Choosing the right tool
Will deep learning displace all other CV techniques?
It’s remarkable to see the range of applications in which deep neural networks are proving effective – often, significantly more effective than previously known techniques. From speech recognition to ranking web search results to object recognition, each day brings a new product or paper with a new challenge tamed by deep learning.

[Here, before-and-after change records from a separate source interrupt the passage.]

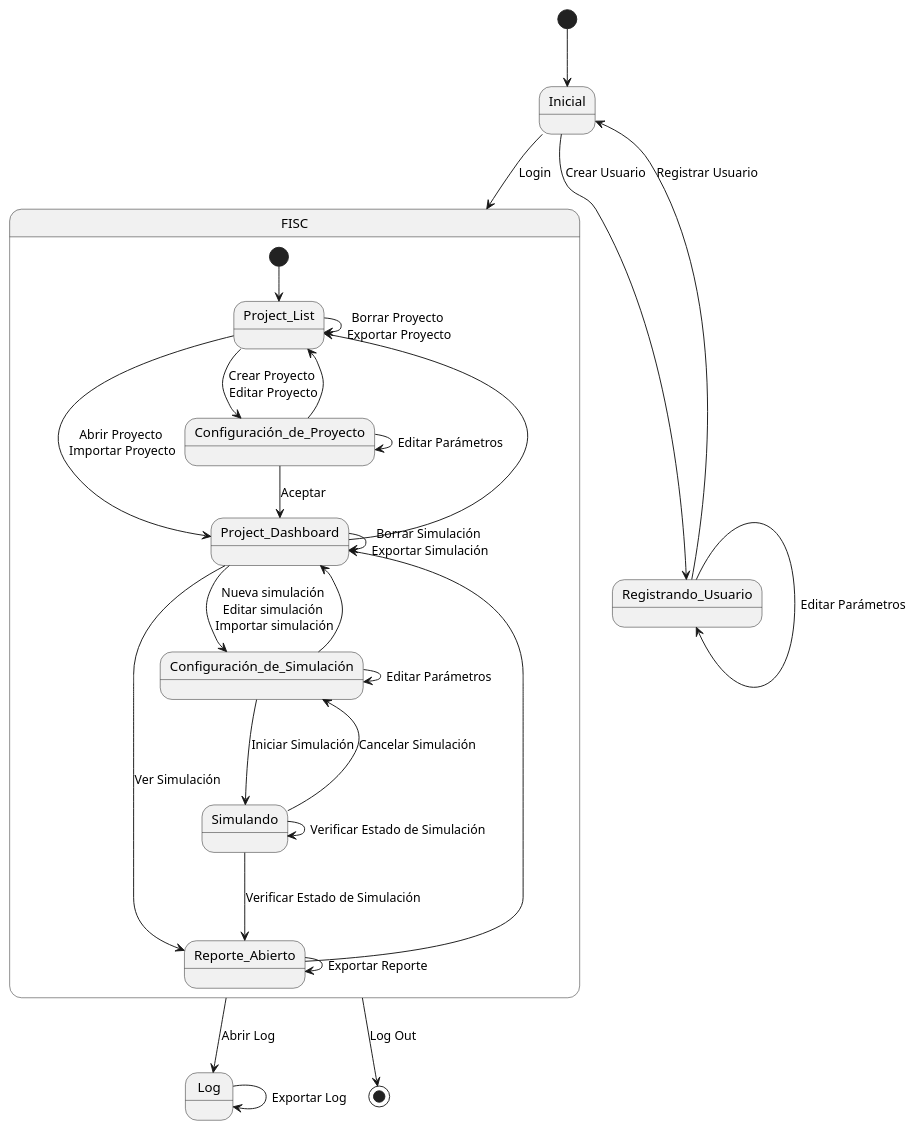
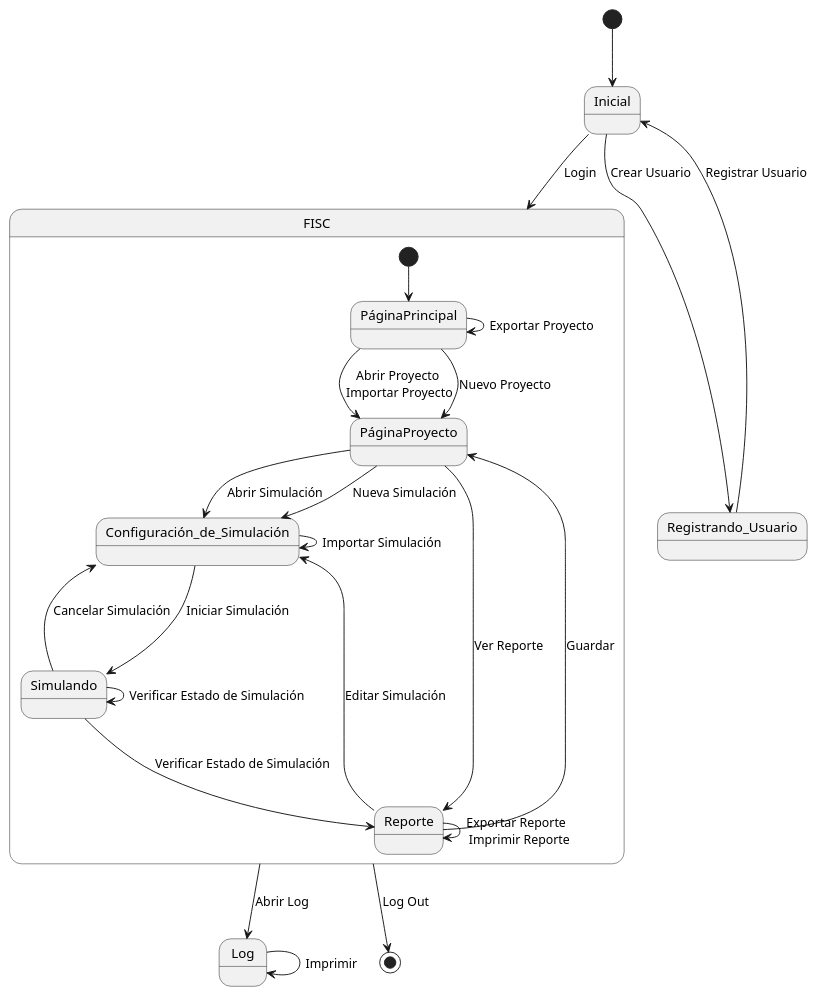
One commit to mmasias/23-24-IdSw1-SDR changed the diagram in casosDeUso/diagramaContexto.puml. Above: the diagram before and after it, drawn with PlantUML. The commit also changed 9 other files, not shown here.

Commit message:
arreglos diagrama de contexto

```diff
--- a/casosDeUso/diagramaContexto.puml
+++ b/casosDeUso/diagramaContexto.puml
@@ -1,41 +1,37 @@
 @startuml
+
 [*] --> Inicial
 
 Inicial -d-> FISC : Login
 Inicial -d-> Registrando_Usuario : Crear Usuario
 
 Registrando_Usuario -d-> Inicial: Registrar Usuario
-Registrando_Usuario ---> Registrando_Usuario: Editar Parámetros
 
 State FISC {
-[*] --> Project_List
+[*] --> PáginaPrincipal 
 
-Project_List -d-> Project_Dashboard: Abrir Proyecto \nImportar Proyecto
-Project_List -d-> Configuración_de_Proyecto: Crear Proyecto \nEditar Proyecto
-Project_List -d-> Project_List: Borrar Proyecto \nExportar Proyecto
+PáginaPrincipal -d-> PáginaProyecto : Abrir Proyecto \nImportar Proyecto
+PáginaPrincipal -d-> PáginaProyecto : Nuevo Proyecto 
+PáginaPrincipal -d-> PáginaPrincipal : Exportar Proyecto
 
-Configuración_de_Proyecto -d-> Project_Dashboard: Aceptar
-Configuración_de_Proyecto -d-> Project_List
-Configuración_de_Proyecto ---> Configuración_de_Proyecto: Editar Parámetros
+PáginaProyecto -d-> Configuración_de_Simulación: Abrir Simulación
+PáginaProyecto -d-> Configuración_de_Simulación : Nueva Simulación
+PáginaProyecto ---> Reporte: Ver Reporte
 
-Project_Dashboard -d-> Project_List
-Project_Dashboard -d-> Reporte_Abierto: Ver Simulación
-Project_Dashboard -d-> Configuración_de_Simulación: Nueva simulación \nEditar simulación \nImportar simulación 
-Project_Dashboard ---> Project_Dashboard: Borrar Simulación \nExportar Simulación
-
-Configuración_de_Simulación -d-> Project_Dashboard
-Configuración_de_Simulación -d-> Configuración_de_Simulación: Editar Parámetros
-Configuración_de_Simulación -d-> Simulando: Iniciar Simulación
+Configuración_de_Simulación -d-> Simulando : Iniciar Simulación
+Configuración_de_Simulación -d-> Configuración_de_Simulación : Importar Simulación 
 
 Simulando ---> Configuración_de_Simulación: Cancelar Simulación
 Simulando ---> Simulando: Verificar Estado de Simulación
-Simulando ---> Reporte_Abierto: Verificar Estado de Simulación
+Simulando ---> Reporte : Verificar Estado de Simulación
 
-Reporte_Abierto -d-> Reporte_Abierto: Exportar Reporte
-Reporte_Abierto -d-> Project_Dashboard
+Reporte -d-> Reporte : Exportar Reporte \n Imprimir Reporte
+Reporte -d-> PáginaProyecto : Guardar
+Reporte -d-> Configuración_de_Simulación : Editar Simulación
 }
 
-Log ---> Log: Exportar Log
+Log ---> Log: Imprimir
 FISC -d-> Log: Abrir Log
 FISC --> [*]: Log Out
+
 @enduml
```
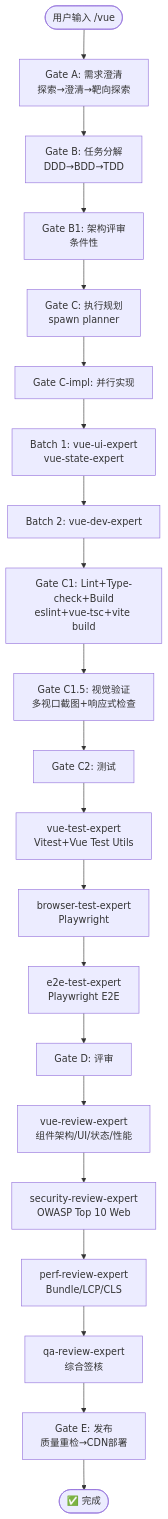
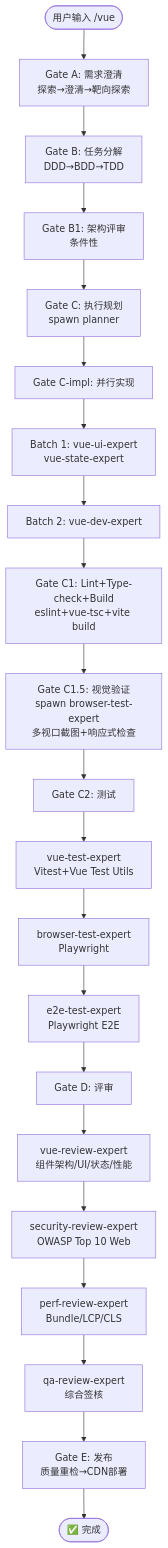
One commit to Wjl1224734792/Jarvis-Agent-Factory changed the diagram in docs/flows/vue.md. Above: the diagram before and after it, drawn with Mermaid. The commit also changed 23 other files, not shown here.

First line of the commit message:
fix: v4.7.85 — Gate C1.5 browser-test-expert集成 + 全量文档同步

````diff
--- a/docs/flows/vue.md
+++ b/docs/flows/vue.md
@@ -39,23 +39,23 @@
 ```mermaid
 flowchart TD
     START([用户输入 /vue]) --> A[Gate A: 需求澄清<br/>探索→澄清→靶向探索]
     A --> B[Gate B: 任务分解<br/>DDD→BDD→TDD]
     B --> B1[Gate B1: 架构评审<br/>条件性]
     B1 --> C[Gate C: 执行规划<br/>spawn planner]
     C --> CI[Gate C-impl: 并行实现]
     CI --> CI1[Batch 1: vue-ui-expert<br/>vue-state-expert]
     CI1 --> CI2[Batch 2: vue-dev-expert]
     CI2 --> C1[Gate C1: Lint+Type-check+Build<br/>eslint+vue-tsc+vite build]
-    C1 --> C15[Gate C1.5: 视觉验证<br/>多视口截图+响应式检查]
+    C1 --> C15[Gate C1.5: 视觉验证<br/>spawn browser-test-expert<br/>多视口截图+响应式检查]
     C15 --> C2[Gate C2: 测试]
     C2 --> C2A[vue-test-expert<br/>Vitest+Vue Test Utils]
     C2A --> C2B[browser-test-expert<br/>Playwright]
     C2B --> C2C[e2e-test-expert<br/>Playwright E2E]
     C2C --> D[Gate D: 评审]
     D --> D1[vue-review-expert<br/>组件架构/UI/状态/性能]
     D1 --> D2[security-review-expert<br/>OWASP Top 10 Web]
     D2 --> D3[perf-review-expert<br/>Bundle/LCP/CLS]
     D3 --> D4[qa-review-expert<br/>综合签核]
     D4 --> E[Gate E: 发布<br/>质量重检→CDN部署]
     E --> DONE([✅ 完成])
 ```
````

Computer vision, of course, is a field with significant deep learning activity. Deep learning is particularly appealing for visual perception because image and video data is massive and rich with information, but is infinitely variable and often ambiguous. Researchers have demonstrated deep neural networks capable of classifying skin lesions as cancerous or benign with accuracy equivalent to that of dermatologists, and other deep networks are capable of reading lips with significantly higher accuracy than human lip readers. More recently, Shunsuke Saito, Lingyu Wei and colleagues have developed a deep-learning-based approach that generates photorealistic 3D models of human faces from a single 2D image. This naturally leads to the question: Will deep learning displace all other techniques for solving visual perception problems? While the power of deep learning is undeniable, I believe that other techniques will continue to be attractive. As in most fields, it’s a question of choosing the right tool for the job. With the current justifiable excitement around deep learning, one important point is that machine learning encompasses a vast range of techniques, of which neural networks are a subset (as shown in the figure). In turn, deep neural networks are a subset of a broader class of neural network techniques. In many cases, simpler machine learning techniques are effective. That’s fortunate, because deep learning has a deep appetite: massive amounts of data and compute power are needed for training deep networks, and substantial compute power is needed for running trained networks. Other machine learning techniques often get by with comparatively minuscule amounts of data and processing power. Well before the start of the current deep learning craze, a few pioneering researchers and companies, such as BrainChip and General Vision, were deploying what we might today call ’shallow learning‘ algorithms and processors to solve real-world problems ranging from fish identification to license-plate recognition. Today, there’s a huge rush to apply deep learning to every visual perception problem. But, particularly when development costs and deployment costs are considered, I think that in many cases, other techniques will prove preferable. The challenge for algorithm, system, and product developers will be how to discern which tasks call for deep learning, which call for other neural network techniques, which are best served by other machine learning approaches, and which are still appropriate for good old-fashioned hand-crafted algorithms. On September 7th there will be a full day course in Hamburg which provides the hands-on knowledge you need to develop deep learning computer vision applications with TensorFlow. For details see https://tensorflow.embedded-vision.com.